David Bilchitz of the University of Johannesburg posed the question of what happens if in a situation of corporate human rights abuse, a state fails to implement a legal framework to protect its citizens, and so the corporation is left to act without accountability. He argued that corporations must have human rights obligations imposed directly on them.

Harris Gleckmann of the University of Massachusetts considered different systems for affected peoples (including national and subnational legal systems, interveners such as ombudsmen, home country responsibilities via extra-territorial obligations, and an international court dealing with corporate human rights abuses). He asserted that it is an illusion that states can exercise control over TNCs as, inevitably, key documents and assets lie outside the jurisdiction of the state, making the notion of “full control” a fallacy.

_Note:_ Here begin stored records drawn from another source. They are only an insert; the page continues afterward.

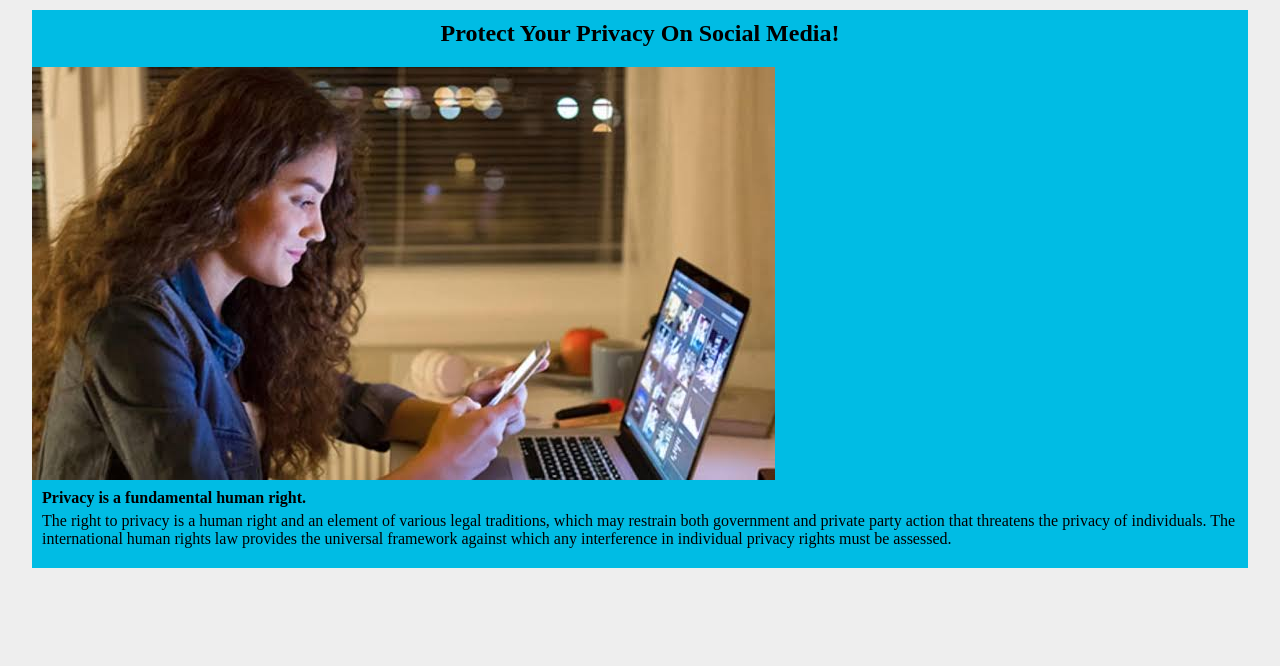
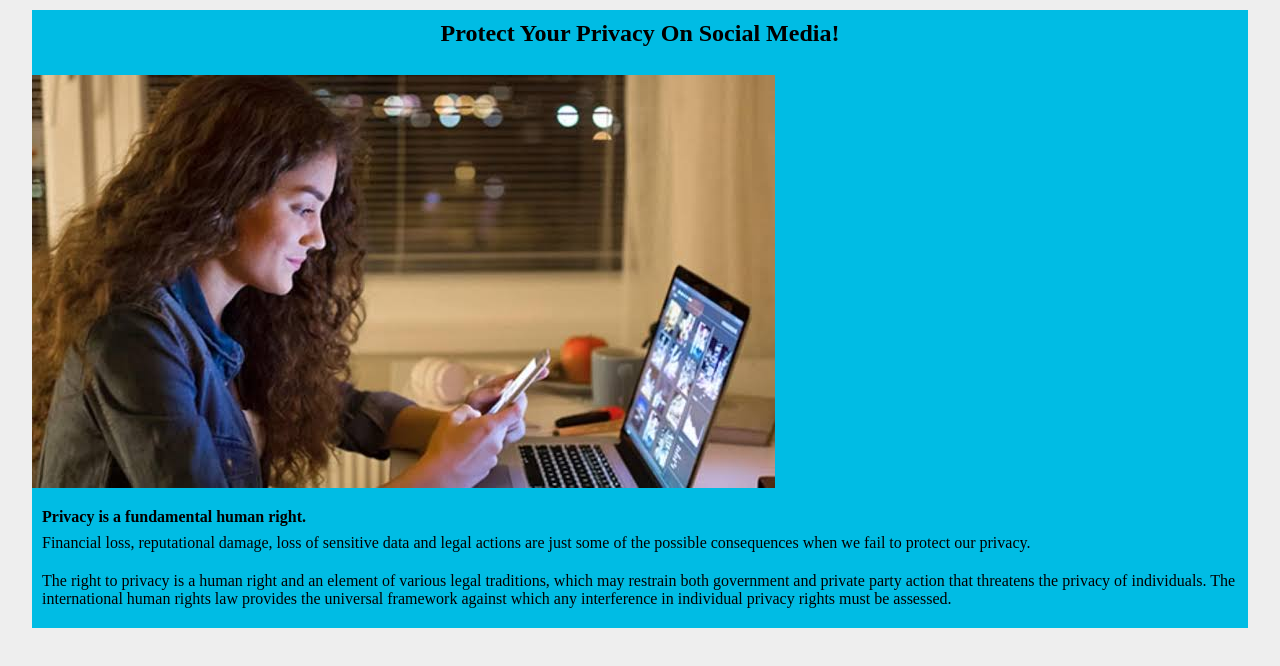
Before and after one commit to winsalva/infographics, a plain HTML site: page index.html in a window 1280 px wide. Drawn offline with Linux system fonts and the light colour scheme.

Commit message:
Update infographics content

```diff
--- a/index.html
+++ b/index.html
@@ -29,14 +29,17 @@
       .content-heading {
 	  font-weight: bold;
 	  font-size: 16px;
-	  padding: 5px 10px;
+	  padding: 8px 10px;
       }
       .content {
 	  padding: 0 10px 20px 10px;
       }
       img {
-	  margin: 0 auto;
+	  margin: 8px auto;
 	  text-align: center;
+      }
+      .bold {
+	  font-weight: 450;
       }
     </style>
   </head>
@@ -46,6 +49,7 @@
 	<h2 class="center">Protect Your Privacy On Social Media!</h2>
 	<img src="images/privacy1.jpeg" alt="Privacy Illustration Image"/>
 	<p class="content-heading">Privacy is a fundamental human right.</p>
+	<p class="content"><b class="bold">Financial loss, reputational damage, loss of sensitive data and legal actions</b> are just some of the possible consequences when we fail to protect our privacy.</p>
 	<p class="content">The right to privacy is a human right and an element of various legal traditions, which may restrain both government and private party action that threatens the privacy of individuals. The international human rights law provides the universal framework against which any interference in individual privacy rights must be assessed. </p>
       </div>
     </div>
```
Also changed, not shown: images/privacy2.jpeg (added).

Kinda Mohamedieh of the South Centre looked deeper into the concept of ETOs, arguing that factors such as the location of assets help establish a link between a state and a corporate entity. She contended that using such factors to address the nationality of an actor under a future binding instrument will be necessary for establishing jurisdiction of home states to ensure their corporations comply with human rights standards when functioning abroad.

Leah Margulies of Corporate Accountability shared insights from the creation of the Framework Convention on Tobacco Control, showing the need for data to support the treaty provisions which demonstrates the costs of human rights abuses by TNCs which are born by the governments themselves. She drew on article 5(3) of the Framework, explaining the need to avoid conflict of interests.

Gianni Tognoni of the Peoples Tribunal contended that there is a shared conception among states and TNCs crimes linked to the economy are not perceived to be crimes under international law. He also considered the challenges of remedies, and explained that the right to a decent salary is linked to the right to life.

Fortunately no states have walked out of the second IGWG so far, and differences are being tabled and worked through. The absence of countries such as Canada, the United States of America, Australia and New Zealand is, however, to be noted.